Donald Trump's Afghanistan speech ended up being all about Charlottesville

"A wound inflicted upon a single member of our community is a wound inflicted upon us all," Trump said at the start of his address -- his first prime-time broadcast on a specific policy issue since being elected President last November. "When one part of America hurts, we all hurt. And when one citizen suffers an injustice we all suffer together."
That tone was a stunning turnaround from Trump's language just six days ago when, at a press availability at Trump Tower, he berated the media and liberals -- insisting that "both sides" were responsible for the violence in Charlottesville.
"I will tell you something," Trump said at that press event at Trump Tower. "I watched those very closely, much more closely than you people watched it. And you have -- you had a group on one side that was bad, and you had a group on the other side that was also very violent, and nobody wants to say that, but I'll say it right now."

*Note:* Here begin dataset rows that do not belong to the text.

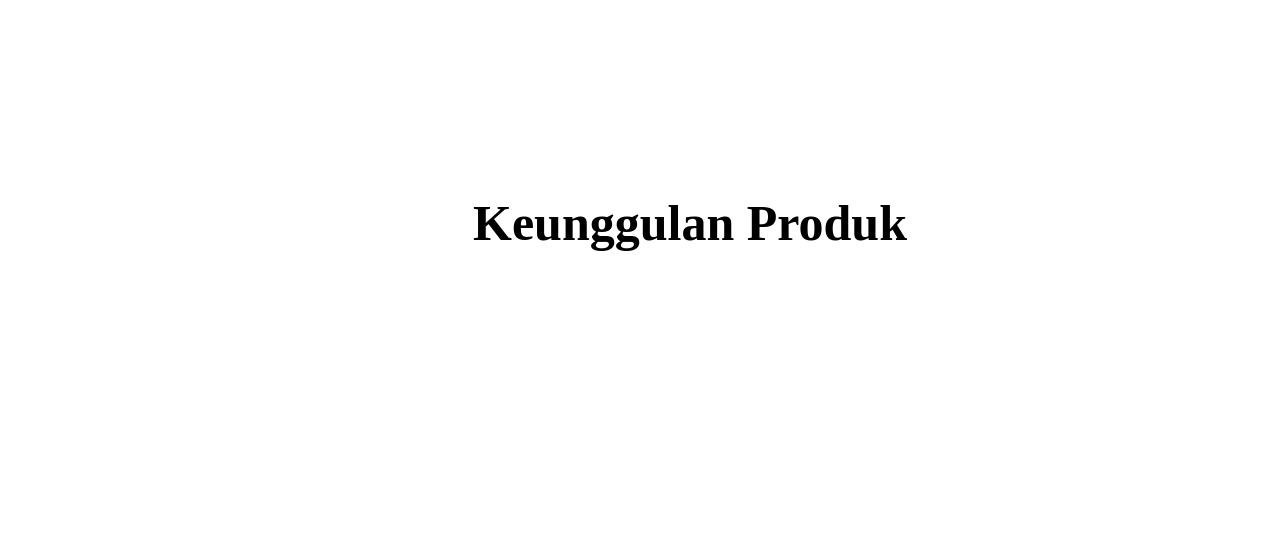
Repository: rizalardi34/project-mypertaplus
Page: pertamax.html
These files come from the project's save history. The page is drawn as it stood at one moment and after the next save; the edit follows.
The browser window is 1280 px wide. The pictures show the part of the page from y = 1380 to 1914 px (the page is 2595 px tall).
Pictures or frames that could not be fetched are drawn as grey boxes.

Above is the page before, as saved 2023-04-25 13:26:12.

### pertamax.html
<html>
    <head>
        <title>Management Karyawan</title>
        <style>
            .Menu:hover{
                transform: scale(110%);
            }
        </style>
    </head>
    <body style="margin: 0; padding: 0; height: 100%;">
        <div>
            <div>
                <nav style="width:100%; background-color: black; position: fixed; top:0; height: 70px; display: flex; justify-content:space-between;">
                    <div class="logo">
                        <img src="logo.png" style="padding-top: 0px; padding-left: 10px; width: 80px;" >
                    </div>
                    <ul style="display: flex; list-style-type: none; line-height: 35px;">
                        <li><a href="./home.html" style="text-decoration: none; color:white; padding: 0px 20px;">HOME</a></li>
                        <li><a href="./profile.html" style="text-decoration: none; color:white; padding: 0px 20px; ">BERITA</a></li>
                        <li><a href="./product.html" style="text-decoration: none; color:white; padding: 0px 20px; ">PRODUCT</a></li>
                        <li><a href="dataKaryawan.html" style="text-decoration: none; color:white; padding: 0px 20px; ">PROMO&EVENT</a></li>
                        <li><a href="#" style="text-decoration: none; color:white; padding: 0px 20px; ">LOWONGAN KERJA</a></li>
                    </ul>
                </nav>
            </div>
            <div style="background-image: url(Main.png); background-repeat: no-repeat; background-size: cover; height: 100%;width: 100%; display: flex; justify-content: center; align-items: center;">
                <div style=" height: 100%; width: 100%; display: flex; justify-content: start; align-items: center; padding-left: 100px;">
                    <div style="width: 40%;">
                        <h1 style=" font-size: 50px; ">Pertamax</h1>
                        <p style=" font-size: 30px; ">Pertamax merupakan BBM sehari-hari yang memberikan performa dengan perlindungan mesin terbaik.</p>
                    </div>
                </div>
            </div>
            <div style=" height: 100%; width: auto; gap: 50px; display: flex; justify-content: start; align-items: center; padding:50px;">
                <div style="width: 40%;">
                    <img src="https://mypertamina.id/uploads/data/6526a6d5767ed83a68dfbbe5f6ea73c0.jpg" alt="logo" height="500px" width="500px">
                </div>
                <div style="width: 60%;">
                    <h1 style=" font-size: 50px; ">Pertamax</h1>
                    <p style=" font-size: 20px; text-align: justify;">Pertamax adalah bahan bakar minyak produksi Pertamina yang memiliki angka oktan minimal 92. Angka oktan yang tinggi ini membuat pembakaran menjadi lebih sempurna dan tidak meninggalkan residu, sangat direkomendasikan buat kendaraan sehari-hari saat ini. Selain menghasilkan pembakaran yang sempurna, Pertamax juga memiliki kelebihan lainnya berkat formula PERTATEC (Pertamina Technology), formula zat aditif yang memiliki kemampuan untuk membersihkan endapan kotoran pada mesin sehingga mesin jadi lebih awet, menjaga mesin dari karat serta pemakaian bahan bakar yang lebih efisien.</p>
                </div>
            </div>
            <div style="display: flex; justify-content: center; align-items: center; padding-left: 100px;">
                <h1 style=" font-size: 50px; ">Keunggulan Produk</h1>
            </div>
            <div style="background-repeat: no-repeat; background-size: cover; height: 100%;width: 100%; display: flex; justify-content: center; align-items: center;">
                    <div style="margin-top: 10%; width: auto; height: auto; display: flex; justify-content: space-around; align-items: center;">
                        <div class="Menu">
                            <a style="color: black; text-decoration: none; cursor: pointer;" href="./pertamax.html">
                                <div style="width: 350px;height: 350px; border:  black; border-radius: 20px; box-shadow: 10px 10px 5px rgb(129, 129, 129); background-color: #faefda;">
                                    <div style=" text-align: center; ">
                                        <img style="width: 350px; height: 300px; border-top-right-radius: 20px" src="https://mypertamina.id/uploads/data/6526a6d5767ed83a68dfbbe5f6ea73c0.jpg" alt="">
                                    </div>
                                    <div style=" margin-top: 10px; display: flex; margin-left: 20px;">
                                        <p style="color: black;" class="fa-solid fa-location-dot">Pertamax</p>
                                    </div>
                                </div>
                            </a>
                        </div>
                        <div class="Menu">
                            <a style="color: black; text-decoration: none; cursor: pointer;" href="">
                                <div style="width: 350px;height: 350px; border:  black; border-radius: 20px; box-shadow: 10px 10px 5px rgb(129, 129, 129); background-color: #faefda;">
                                    <div style=" text-align: center; ">
                                        <img style="width: 350px; height: 300px; border-radius: 20px" src="https://mypertamina.id/uploads/data/6526a6d5767ed83a68dfbbe5f6ea73c0.jpg" alt="">
                                    </div>
                                    <div style=" margin-top: 10px; display: flex; margin-left: 20px;">
                                        <p style="color: black;" class="fa-solid fa-location-dot">Pertalite</p>
                                    </div>
                                </div>
                            </a>
                        </div>
                        <div class="Menu">
                            <a style="color: black; text-decoration: none; cursor: pointer;" href="">
                                <div style="width: 350px;height: 350px; border:  black; border-radius: 20px; box-shadow: 10px 10px 5px rgb(129, 129, 129); background-color: #faefda;">
                                    <div style=" text-align: center; ">
                                        <img style="width: 350px; height: 300px; border-top-left-radius: 20px" src="https://mypertamina.id/uploads/data/6526a6d5767ed83a68dfbbe5f6ea73c0.jpg" alt="">
                                    </div>
                                    <div style=" margin-top: 10px; display: flex; margin-left: 20px;">
                                        <p style="color: black;" class="fa-solid fa-location-dot">Pertamax Turbo</p>
                                    </div>
                                </div>
                            </a>
                        </div>
                    </div>
            </div>
            <div style="margin-top: 25vh;background-color: black;height: 30px;display: flex;justify-content: center;align-items: center;color: white;">
                <p>2023 © I'M PertaPlus</p>
            </div>
        </div>
    </body>
</html>

After the next save:
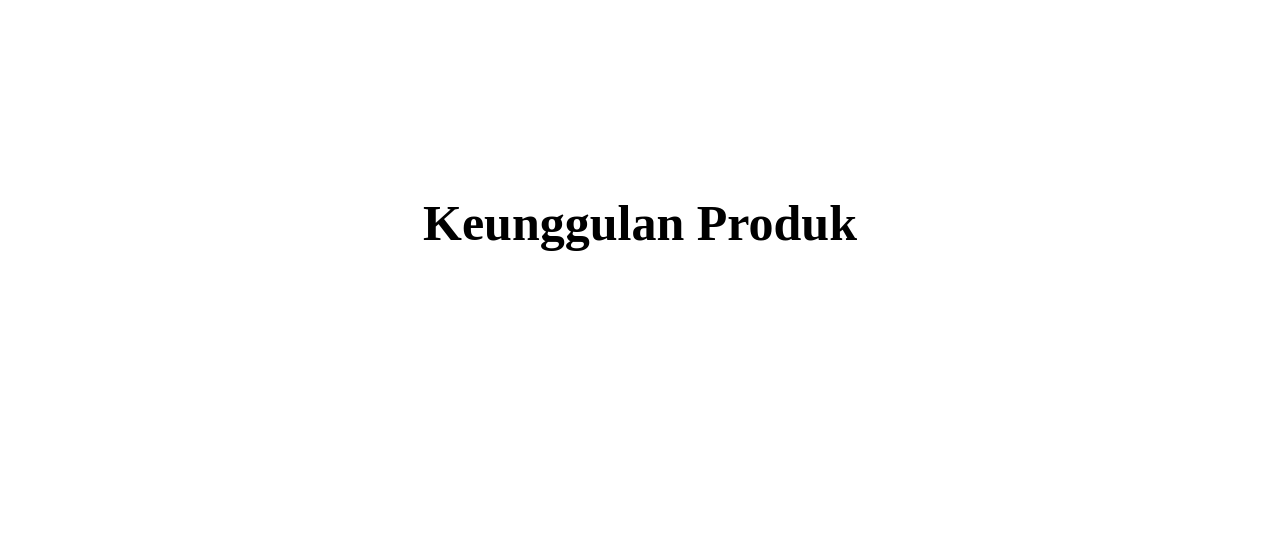
Saved 14 s later.
--- a/pertamax.html
+++ b/pertamax.html
@@ -40,7 +40,7 @@
                     <p style=" font-size: 20px; text-align: justify;">Pertamax adalah bahan bakar minyak produksi Pertamina yang memiliki angka oktan minimal 92. Angka oktan yang tinggi ini membuat pembakaran menjadi lebih sempurna dan tidak meninggalkan residu, sangat direkomendasikan buat kendaraan sehari-hari saat ini. Selain menghasilkan pembakaran yang sempurna, Pertamax juga memiliki kelebihan lainnya berkat formula PERTATEC (Pertamina Technology), formula zat aditif yang memiliki kemampuan untuk membersihkan endapan kotoran pada mesin sehingga mesin jadi lebih awet, menjaga mesin dari karat serta pemakaian bahan bakar yang lebih efisien.</p>
                 </div>
             </div>
-            <div style="display: flex; justify-content: center; align-items: center; padding-left: 100px;">
+            <div style="display: flex; justify-content: center; align-items: center;">
                 <h1 style=" font-size: 50px; ">Keunggulan Produk</h1>
             </div>
             <div style="background-repeat: no-repeat; background-size: cover; height: 100%;width: 100%; display: flex; justify-content: center; align-items: center;">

    His comments that day -- not to mention Trump's insistence that there was violence "on many sides" in comments he made on the Saturday of the Charlottesville protests -- led to widespread condemnation from all sides of the political spectrum. It also took private chatter about Trump's stability and competence into the public eye, with Tennessee Sen. Bob Corker, a Republican, voicing those worries late late week.
    And, it wasn't just the Washington establishment who looked askance at Trump's Charlottesville comments. In a new Washington Post/ABC News poll released Monday night, just 28% approved of how Trump handled the Charlottesville protests while 56% disapproved.
    Trump -- like most politicians -- will never admit he was (or is) wrong. But Trump -- unlike most politicians -- tends to double down on bad bets rather than trying to limit his losses.
    He spent all of last week doubling down on Charlottesville. But in his speech on Monday night, Trump tacitly acknowledged that the only way out of the pit he has created for himself on the Virginia protests is to stop digging.
    That Trump announced neither specific troop buildup numbers in Afghanistan nor any sort of end date for American military commitments in the country reinforces that this speech was much more about trying to fix what ails Trump stateside than attempting to lay out a clear direction in Afghanistan or the region more broadly. On Afghanistan, Trump spoke in broad terms only -- insisting that his focus would be on killing terrorists, not nation-building.
    There are two main questions for Trump as he attempts to move beyond Charlottesville and the self-inflicted damage he has done to his presidency.
    The first is whether Trump, that most bellicose and over-the-top of politicians, can possibly convince a deeply skeptical public that he is a uniter, not a divider.
    "Love for America requires love for all of its people," Trump said in a line far more reminiscent of President Barack Obama than his own relatively brief tenure in the White House. "When we open our hearts to patriotism, there is no room for prejudice, no place for bigotry and no tolerance for hate."
    That's a meaningful sentiment, well expressed. The question is whether too much water has already gone under the bridge for Trump to be regarded as even a semi-credible messenger for that sort of unifying message.
    The second is whether Trump can possibly keep up this call to our better angels for more than the duration of his speech Monday night. We may well find the answer to that one quickly, as Trump has a much-anticipated campaign-style rally in Phoenix, Arizona, on Tuesday night.
    Saying the words of unity and brotherhood in a pre-written speech following the nine worst days of your presidency is one thing. Changing the tone of the defining rhetoric of your presidency when surrounded by your cheering supporters is something entirely different -- and much more difficult.
    For tonight at least, Trump was in the mood to get beyond Chartottesville with a call for unity. But, his time as a candidate and his six months as President suggest that may be a one-night-only offering.